At least 14 people were killed and dozens more were injured after an explosion ripped through a St Petersburg metro station on Monday.
Video footage on social media showed terrified passengers attempting to help the wounded. A huge hole was created in the side of one carriage with mangled metal wreckage strewn around the platform.
"People were bleeding, their hair burned," one eyewitness told LifeNews.
"We were told to move to the exit, because the movement stopped.
"People just fled. My girlfriend was in the next car that exploded. She said that he began to shake. When she came out, she saw that people were mutilated."
Where did the explosion occur?
The St Petersburg metro press office said the blast was caused by a shrapnel-loaded explosive device, adding that all stations had been shut down after the incident. The city's airport was also closed.
According to local media reports, the explosion occurred near Sadovaya and Sennaya Ploshchad stations.
Initial reports said there were two explosions, but a Russian emergency services source later disputed this in an interview with local media.
The home-made explosive device was thought to be equivalent to 200 grams of TNT and was placed on the carriage.
Who is the suspect?
Authorities in Kyrgyzstan they believed the attack had been the work of a suicide bomber, and said the perpetrator was suspected to be a 22 year old Kyrgyzstan-born man who obtained Russian citizenship named Akbarzhon Jalilov.
A bearded man who appeared on CCTV footage and who Russian television stations initially claimed was the suspected attacker turned himself into the police, saying he was innocent, after seeing himself on television. Interfax news agency reported that the man has since been eliminated from inquiries.
Other CCTV images provided by police to Russian television channels and redistributed by Reuters, which purport to show Jalilov, show a young man in a red parka and carrying a rucksack walking through a metro station.

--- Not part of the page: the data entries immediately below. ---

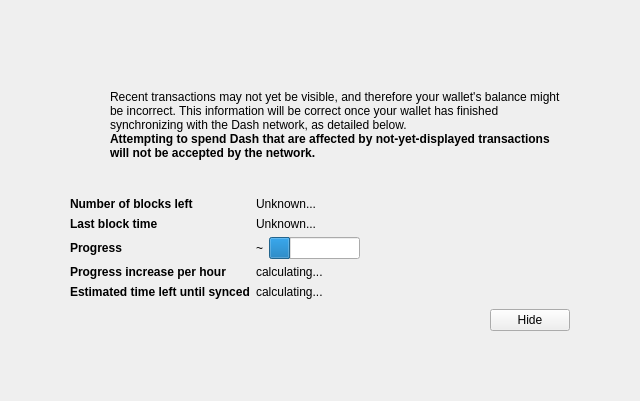
Qt form src/qt/forms/modaloverlay.ui (Dito24/MDClassic) before a commit.
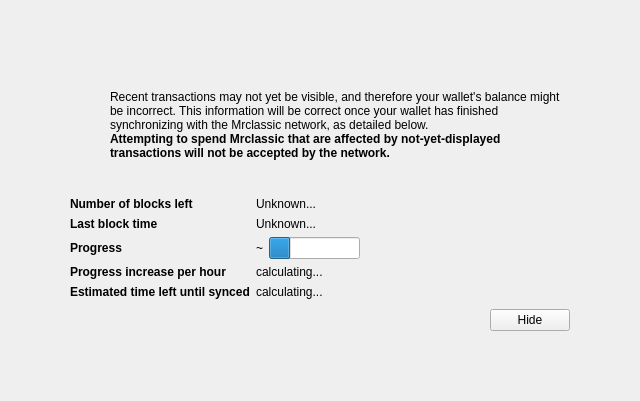
The same form after that commit. Icons and pictures are not drawn. Custom widgets are drawn as their Qt base class.

```diff
--- a/src/qt/forms/modaloverlay.ui
+++ b/src/qt/forms/modaloverlay.ui
@@ -128,7 +128,7 @@
              <item>
               <widget class="QLabel" name="infoText">
                <property name="text">
-                <string>Recent transactions may not yet be visible, and therefore your wallet's balance might be incorrect. This information will be correct once your wallet has finished synchronizing with the Dash network, as detailed below.</string>
+                <string>Recent transactions may not yet be visible, and therefore your wallet's balance might be incorrect. This information will be correct once your wallet has finished synchronizing with the Mrclassic network, as detailed below.</string>
                </property>
                <property name="textFormat">
                 <enum>Qt::RichText</enum>
@@ -147,7 +147,7 @@
                 </font>
                </property>
                <property name="text">
-                <string>Attempting to spend Dash that are affected by not-yet-displayed transactions will not be accepted by the network.</string>
+                <string>Attempting to spend Mrclassic that are affected by not-yet-displayed transactions will not be accepted by the network.</string>
                </property>
                <property name="textFormat">
                 <enum>Qt::RichText</enum>
```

Eyewitness: 'A thundering clap, then smoke, then a strong smell'
"We were riding in the neighboring car, and at that time it was very crowded: all the seats were taken and many were standing," said one eyewitness.
"The explosion went off between stations. There was a thundering clap, followed by a strong smell smell and smoke. We all moved to the opposite end of the wagon, people jammed together and two women passed out.
"This all was happening while the train was still moving, it didn't stop. Everyone got out at Tenologicheskom Institute station. There, we saw that the neighboring wagon was shattered, the windows blown out, no light, blood."
Explosion was act of terror
The Russian authorities have confirmed that the explosion was an act of terror.
It comes after Vladimir Putin, the Russian president, visited the site of the explosion and offered his condolences to the victims, adding that investigators viewed a "possible terror attack" as one of several reasons behind the incident.
Are terror attacks common in Russia?
Russia has been the target of attacks by Chechen militants in past years. Chechen rebel leaders have frequently threatened further attacks.
Monday’s attack was the deadliest outside the Caucasus since two suicide bombers killed 32 people in the southern city of Volgograd in December 2013.
Suicide bombers also targeted the Moscow Metro in 2010, when two female suicide bombers killed at least 38 people, and Moscow's Domodedovo international airport in 2011.
Over 330 people, half of them children, were killed in 2004 when police stormed a school in southern Russia after a hostage taking by Islamist militants.
In 2002, 120 hostages were killed when police stormed a Moscow theatre to end another hostage taking.